WORK INSTRUCTION:
Your answer must be an exact copy of the entries below, with no pictures in it.

START SUPPLIED ENTRIES

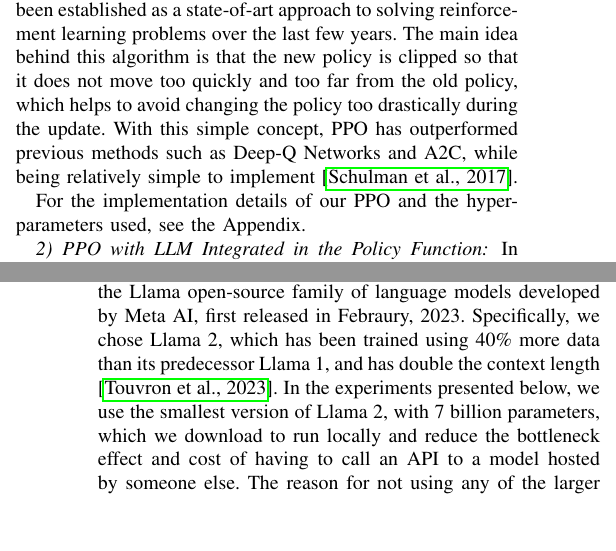
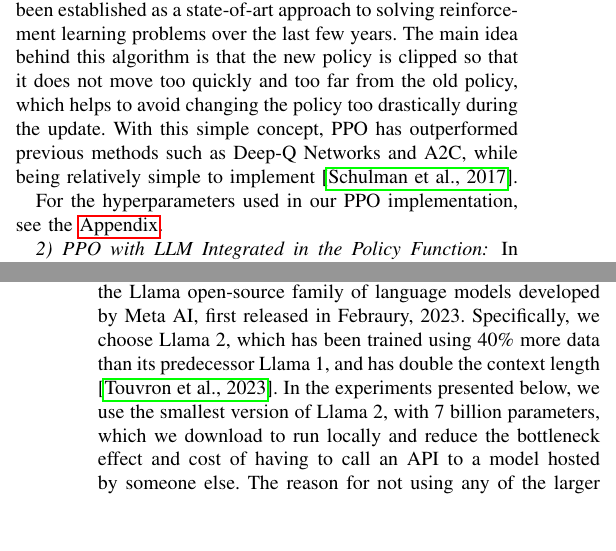
Before and after one commit to jonatan-hanssen/in5490-project, a LaTeX paper (doc/paper.tex): two parts of the columns of pages 2 and 3 of 9, joined at a grey line, cut so that both start at the same text. Compiled offline with pdfLaTeX.

Commit message:
Add appendix ref
Signed-off-by: Jonatan Hanssen <jonatan.hanssen@outlook.com>

```diff
--- a/doc/paper.tex
+++ b/doc/paper.tex
@@ -91,7 +91,7 @@ To evaluate the effectiveness of the integration of LLMs into Reinforcement Lear
 
 Our baseline is the PPO algorithm, which is a policy gradient method that has been established as a state-of-art approach to solving reinforcement learning problems over the last few years. The main idea behind this algorithm is that the new policy is clipped so that it does not move too quickly and too far from the old policy, which helps to avoid changing the policy too drastically during the update. With this simple concept, PPO has outperformed previous methods such as Deep-Q Networks and A2C, while being relatively simple to implement\cite{ppo}.
 
-For the implementation details of our PPO and the hyperparameters used, see the Appendix.
+For the hyperparameters used in our PPO implementation, see the \nameref{sec:appendixtext}.
 
 
 \subsubsection{PPO with LLM Integrated in the Policy Function}
@@ -111,7 +111,7 @@ Finally, we combine the two LLM integrations, hoping to combine the direct influ
 
 In all these cases, we need two language models; one to generate the suggestions and one to generate semantic similarity values.
 
-For text generation, we have decided to utilize an LLM from the Llama open-source family of language models developed by Meta AI, first released in Febraury, 2023. Specifically, we chose Llama 2, which has been trained using 40\% more data than its predecessor Llama 1, and has double the context length\cite{llama}. In the experiments presented below, we use the smallest version of Llama 2, with 7 billion parameters, which we download to run locally and reduce the bottleneck effect and cost of having to call an API to a model hosted by someone else. The reason for not using any of the larger Llama 2 models is simply the hardware limitation we face, with the 7B model requiring 19GB of VRAM to be run.
+For text generation, we have decided to utilize an LLM from the Llama open-source family of language models developed by Meta AI, first released in Febraury, 2023. Specifically, we choose Llama 2, which has been trained using 40\% more data than its predecessor Llama 1, and has double the context length\cite{llama}. In the experiments presented below, we use the smallest version of Llama 2, with 7 billion parameters, which we download to run locally and reduce the bottleneck effect and cost of having to call an API to a model hosted by someone else. The reason for not using any of the larger Llama 2 models is simply the hardware limitation we face, with the 7B model requiring 19GB of VRAM to be run.
 
 Some research papers propose fine-tuning of LLMs as a means of leveraging the capabilites of the language models for decision-making purposes even further \cite{grounding}. Our plan of action, on the other hand, aims at evaluating the efficacy of the LLM without any previous pre-tuning. From the perspective of reinforcement learning, this is the appropriate course of action, as the LLM should not possess any previous knowledge about the task at hand, just like the agent should not. In addtion, the act of fine-tuning LLM is a rather time-comsuming process, requiring the generation and structuring of a new dataset, and also vast hardware resources.
 
```
Also changed, not shown: doc/paper.pdf, doc/paper.tex (3 more changed lines).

END SUPPLIED ENTRIES

REPLY TO THE TASK:
Before and after one commit to jonatan-hanssen/in5490-project, a LaTeX paper (doc/paper.tex): two parts of the columns of pages 2 and 3 of 9, joined at a grey line, cut so that both start at the same text. Compiled offline with pdfLaTeX.

Commit message:
Add appendix ref
Signed-off-by: Jonatan Hanssen <jonatan.hanssen@outlook.com>

```diff
--- a/doc/paper.tex
+++ b/doc/paper.tex
@@ -91,7 +91,7 @@ To evaluate the effectiveness of the integration of LLMs into Reinforcement Lear
 
 Our baseline is the PPO algorithm, which is a policy gradient method that has been established as a state-of-art approach to solving reinforcement learning problems over the last few years. The main idea behind this algorithm is that the new policy is clipped so that it does not move too quickly and too far from the old policy, which helps to avoid changing the policy too drastically during the update. With this simple concept, PPO has outperformed previous methods such as Deep-Q Networks and A2C, while being relatively simple to implement\cite{ppo}.
 
-For the implementation details of our PPO and the hyperparameters used, see the Appendix.
+For the hyperparameters used in our PPO implementation, see the \nameref{sec:appendixtext}.
 
 
 \subsubsection{PPO with LLM Integrated in the Policy Function}
@@ -111,7 +111,7 @@ Finally, we combine the two LLM integrations, hoping to combine the direct influ
 
 In all these cases, we need two language models; one to generate the suggestions and one to generate semantic similarity values.
 
-For text generation, we have decided to utilize an LLM from the Llama open-source family of language models developed by Meta AI, first released in Febraury, 2023. Specifically, we chose Llama 2, which has been trained using 40\% more data than its predecessor Llama 1, and has double the context length\cite{llama}. In the experiments presented below, we use the smallest version of Llama 2, with 7 billion parameters, which we download to run locally and reduce the bottleneck effect and cost of having to call an API to a model hosted by someone else. The reason for not using any of the larger Llama 2 models is simply the hardware limitation we face, with the 7B model requiring 19GB of VRAM to be run.
+For text generation, we have decided to utilize an LLM from the Llama open-source family of language models developed by Meta AI, first released in Febraury, 2023. Specifically, we choose Llama 2, which has been trained using 40\% more data than its predecessor Llama 1, and has double the context length\cite{llama}. In the experiments presented below, we use the smallest version of Llama 2, with 7 billion parameters, which we download to run locally and reduce the bottleneck effect and cost of having to call an API to a model hosted by someone else. The reason for not using any of the larger Llama 2 models is simply the hardware limitation we face, with the 7B model requiring 19GB of VRAM to be run.
 
 Some research papers propose fine-tuning of LLMs as a means of leveraging the capabilites of the language models for decision-making purposes even further \cite{grounding}. Our plan of action, on the other hand, aims at evaluating the efficacy of the LLM without any previous pre-tuning. From the perspective of reinforcement learning, this is the appropriate course of action, as the LLM should not possess any previous knowledge about the task at hand, just like the agent should not. In addtion, the act of fine-tuning LLM is a rather time-comsuming process, requiring the generation and structuring of a new dataset, and also vast hardware resources.
 
```
Also changed, not shown: doc/paper.pdf, doc/paper.tex (3 more changed lines).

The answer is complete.